# and then run the specified command on the body (the rest of the input)
# use it in a pipeline, e.g. ps | body grep somepattern
body() {
    IFS= read -r header
    printf '%s\n' "$header"

Then use this shim body function with the desired sort function. For example:

$ top -b -n 1 | head -n 15 | tail -n +7 \
  | body sort -k 5 -rn

Credit to https://unix.stackexchange.com/questions/11856/sort-but-keep-header-line-at-the-top for this neat trick.

Command Substitution[edit | edit source]

Command substitution allows output from a command to be substituted in place of the command itself in a script. Commands can be enclosed within backticks `command` or the POSIX compatible form $(command).

## Eg.
echo "Today is " $(date)
echo "Today is " `date`

Do not confuse $(command) with $((expression)) which is used for arithmetic expansion.

Nested Substitution[edit | edit source]

If you are trying to do something similar to:

Something=`basename `ls /home/*.txt``

You will get an error since the expansion is ambiguous. Instead, use the $(command) substitution instead:

Something=$(basename $(ls /home/*.txt))

Arithmetic Operations[edit | edit source]

Do integer arithmetic operations on variables within double brackets. For example:

ValuePlusOne=$((Value + 1))
ValueTimes12=$((Value * 12))

The operators that are supported are:

+ - / * % 

Bitwise operators also work:

^ (XOR)   | (OR)   & (AND)   << (Shift left)   >> (Shift right)

Control Blocks[edit | edit source]

Switch[edit | edit source]

read -p "What do you want to do?: " Option

case "$Option" in
		die "Complete!"
		die "Stopping installation."

Snippets[edit | edit source]

Get First IP Address[edit | edit source]

# ip a | /bin/grep inet | grep -v inet6 | tail -n+2 | head -n 1 | awk '{print $2}' | cut -d'/' -f1

Run Script within Script Directory[edit | edit source]
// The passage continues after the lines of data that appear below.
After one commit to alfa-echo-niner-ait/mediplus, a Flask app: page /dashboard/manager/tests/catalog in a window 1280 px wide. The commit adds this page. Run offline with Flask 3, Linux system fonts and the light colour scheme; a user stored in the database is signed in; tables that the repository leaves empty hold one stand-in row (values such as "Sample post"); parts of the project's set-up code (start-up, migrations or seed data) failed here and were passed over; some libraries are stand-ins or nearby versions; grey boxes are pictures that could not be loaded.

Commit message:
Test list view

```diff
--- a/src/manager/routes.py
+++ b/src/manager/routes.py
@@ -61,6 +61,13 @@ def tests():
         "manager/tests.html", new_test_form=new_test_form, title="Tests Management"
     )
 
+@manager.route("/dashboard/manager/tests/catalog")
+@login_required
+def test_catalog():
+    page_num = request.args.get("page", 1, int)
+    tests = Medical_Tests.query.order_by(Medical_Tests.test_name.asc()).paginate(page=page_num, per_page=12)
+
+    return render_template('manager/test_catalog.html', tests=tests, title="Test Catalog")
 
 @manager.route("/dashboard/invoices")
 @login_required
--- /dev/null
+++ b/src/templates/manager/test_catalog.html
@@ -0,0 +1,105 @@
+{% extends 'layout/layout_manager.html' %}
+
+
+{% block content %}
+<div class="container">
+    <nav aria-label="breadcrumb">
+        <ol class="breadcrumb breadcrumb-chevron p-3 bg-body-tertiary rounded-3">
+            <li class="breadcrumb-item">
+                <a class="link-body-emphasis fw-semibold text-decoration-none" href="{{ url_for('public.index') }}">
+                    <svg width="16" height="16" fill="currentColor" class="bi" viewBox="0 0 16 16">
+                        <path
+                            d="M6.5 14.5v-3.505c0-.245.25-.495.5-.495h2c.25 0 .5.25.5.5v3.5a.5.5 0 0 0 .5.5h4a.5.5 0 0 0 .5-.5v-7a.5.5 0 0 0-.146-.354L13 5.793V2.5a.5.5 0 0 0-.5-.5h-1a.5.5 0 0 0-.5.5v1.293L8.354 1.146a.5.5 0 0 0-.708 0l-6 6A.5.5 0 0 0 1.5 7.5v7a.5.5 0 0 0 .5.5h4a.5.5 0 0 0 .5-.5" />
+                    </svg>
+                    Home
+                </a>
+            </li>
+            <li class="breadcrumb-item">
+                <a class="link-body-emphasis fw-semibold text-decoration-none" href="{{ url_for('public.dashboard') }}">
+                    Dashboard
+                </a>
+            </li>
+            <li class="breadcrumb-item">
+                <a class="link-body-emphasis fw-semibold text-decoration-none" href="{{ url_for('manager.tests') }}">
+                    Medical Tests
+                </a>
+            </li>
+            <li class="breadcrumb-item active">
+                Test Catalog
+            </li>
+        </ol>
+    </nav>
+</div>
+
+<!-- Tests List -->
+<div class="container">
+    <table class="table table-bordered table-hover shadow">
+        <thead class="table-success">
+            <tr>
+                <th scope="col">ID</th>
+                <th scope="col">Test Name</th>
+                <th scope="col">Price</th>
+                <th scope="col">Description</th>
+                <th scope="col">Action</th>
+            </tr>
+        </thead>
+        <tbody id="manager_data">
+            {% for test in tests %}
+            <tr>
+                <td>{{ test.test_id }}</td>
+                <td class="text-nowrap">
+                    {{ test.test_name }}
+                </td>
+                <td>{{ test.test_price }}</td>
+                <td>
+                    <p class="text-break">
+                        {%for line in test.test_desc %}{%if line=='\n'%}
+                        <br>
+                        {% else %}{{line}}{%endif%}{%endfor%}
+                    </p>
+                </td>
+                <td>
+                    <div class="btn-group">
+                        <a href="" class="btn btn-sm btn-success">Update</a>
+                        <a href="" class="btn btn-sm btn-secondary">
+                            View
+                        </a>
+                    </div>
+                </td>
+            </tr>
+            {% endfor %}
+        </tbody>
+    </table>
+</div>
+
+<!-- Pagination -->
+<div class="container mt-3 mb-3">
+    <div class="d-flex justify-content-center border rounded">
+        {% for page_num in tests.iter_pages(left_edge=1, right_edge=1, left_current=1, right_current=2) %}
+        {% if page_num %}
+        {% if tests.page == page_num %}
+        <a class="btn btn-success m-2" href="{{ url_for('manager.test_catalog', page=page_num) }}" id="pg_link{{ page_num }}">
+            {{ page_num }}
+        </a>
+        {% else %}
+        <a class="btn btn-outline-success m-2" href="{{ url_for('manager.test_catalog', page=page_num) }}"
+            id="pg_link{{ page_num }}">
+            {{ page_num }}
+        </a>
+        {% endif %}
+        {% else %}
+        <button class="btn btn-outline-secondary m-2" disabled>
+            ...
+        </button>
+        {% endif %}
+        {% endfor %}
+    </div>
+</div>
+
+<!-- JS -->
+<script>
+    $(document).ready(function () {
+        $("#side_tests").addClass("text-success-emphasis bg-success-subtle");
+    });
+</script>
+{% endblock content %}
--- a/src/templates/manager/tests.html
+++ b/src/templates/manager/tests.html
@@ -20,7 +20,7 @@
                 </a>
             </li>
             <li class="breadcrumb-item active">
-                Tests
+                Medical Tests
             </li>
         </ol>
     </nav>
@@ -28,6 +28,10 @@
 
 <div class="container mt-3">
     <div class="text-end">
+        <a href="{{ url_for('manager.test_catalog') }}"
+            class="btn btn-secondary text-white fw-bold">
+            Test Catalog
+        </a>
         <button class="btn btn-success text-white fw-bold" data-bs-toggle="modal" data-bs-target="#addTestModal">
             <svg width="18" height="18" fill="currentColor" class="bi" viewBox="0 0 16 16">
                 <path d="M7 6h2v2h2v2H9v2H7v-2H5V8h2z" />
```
For scripts that need to be running on the same directory as the script location, add this line to the top of the script.

cd "$(dirname "$0")"

See Also[edit | edit source]